Liane smile, a slow, cruel smile. The pink fingers of one hand tapped gently on the carven arm of her throne. The eyes of the semicircle of old men watched us with unwavering hatred.
“The word you carry will be a good word,” she said slowly. “Liane has decided to be gracious-and yet it is well that you have full understanding of Liane’s power. For while the word Liane shall give you to bear back is a good word, still, Liane is but a woman, and women have been known to change their minds. Is that not so, Commander Hanson?”
She then goes on to make a show of power by throwing people who plotted against her one by one into jets of fire. Worth noting that Liane only refers to herself in third person while assuming her goddess role.

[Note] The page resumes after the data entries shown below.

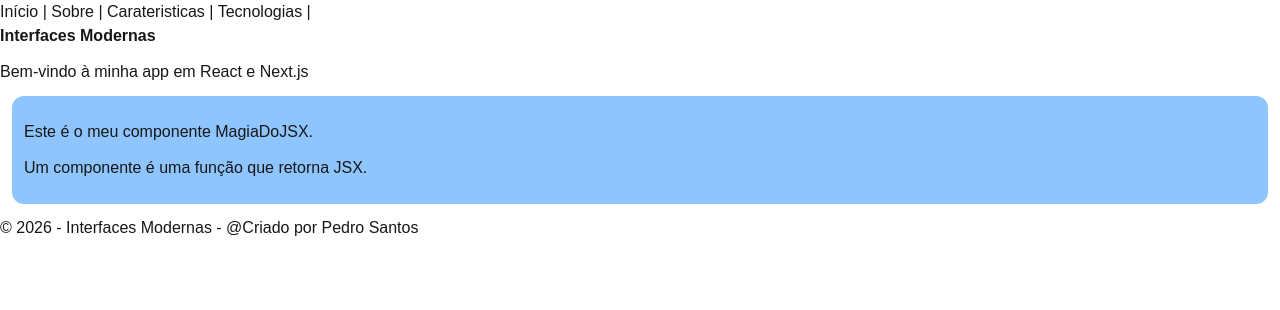
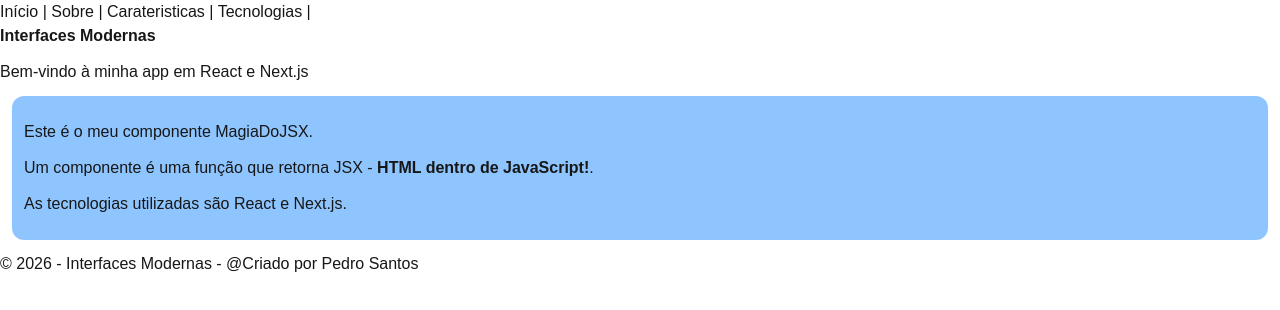
Before and after one commit to Peter-Petrov-21407097/react_a21407097, a Next.js app: page / in a window 1280 px wide. Shown: the top 310 px of the page. Built offline with nearby package versions, Linux system fonts and the light colour scheme.

Commit message:
Palalelo

```diff
--- a/app/page.tsx
+++ b/app/page.tsx
@@ -1,4 +1,4 @@
-import MagiaDoJSX from "@/components/MagiaDoJSX";
+import MagiaDoJSX from "@/components/MagiaDoJSX/MagiaDoJSX";
 import Link from "next/link";
 
 export default function Page() {
--- a/app/sobre/page.tsx
+++ b/app/sobre/page.tsx
@@ -1,4 +1,4 @@
-import MagiaDoJSX from "@/components/MagiaDoJSX";
+import MagiaDoJSX from "@/components/MagiaDoJSX/MagiaDoJSX";
 
 export default function Page() {
     return (
--- a/components/MagiaDoJSX.tsx
+++ /dev/null
@@ -1,8 +0,0 @@
-export default function MagiaDoJSX() {
-    return (
-        <div className='bg-blue-300 p-3 m-3 rounded-xl'>
-            <p>Este é o meu componente MagiaDoJSX.</p>
-            <p>Um componente é uma função que retorna JSX.</p>
-        </div>
-    )
-}
--- /dev/null
+++ b/components/MagiaDoJSX/MagiaDoJSX.tsx
@@ -0,0 +1,16 @@
+
+export default function MagiaDoJSX() {
+
+    // Variáveis
+    const magia = <strong>HTML dentro de JavaScript!</strong>
+    const tecnologias = "React e Next.js"
+
+    // Renderização
+    return (
+        <div className='bg-blue-300 p-3 m-3 rounded-xl'>
+            <p>Este é o meu componente MagiaDoJSX.</p>
+            <p>Um componente é uma função que retorna JSX - {magia}.</p>
+            <p>As tecnologias utilizadas são {tecnologias}.</p>
+        </div>
+    )
+}
```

And while she does tread a wicked path, the femininity that she jokes leads her kind to inconstance leads her also to a moving redemptive moment not as a power hungry despot but as a woman who would protect fight to protect someone she loved.
The ultimate bit of brilliance comes in the Captain’s denouement:
“There are many kinds of women: great women, and women with small souls; women filled with the spirit of sacrifice; selfish women, good women and bad.
And Liane? I leave her for you to judge. She was a woman; classify her for yourself.
After all, I am an old man, and perhaps I have forgotten the ways of women. I do not wish to judge, on one hand to be called bitter and hard, on the other hand to be condemned as soft with advancing age.
I have give you the story of Liane, Chief Priestess of the Flame.
How, you clever and infallible members of this present generation, do you judge her?
Pulps empowering women? Liana Kerzner talks flappers, fighters and feminine power in Edgar Rice Burroughs’ Barsoom books in the upcoming Winter issue of Cirsova!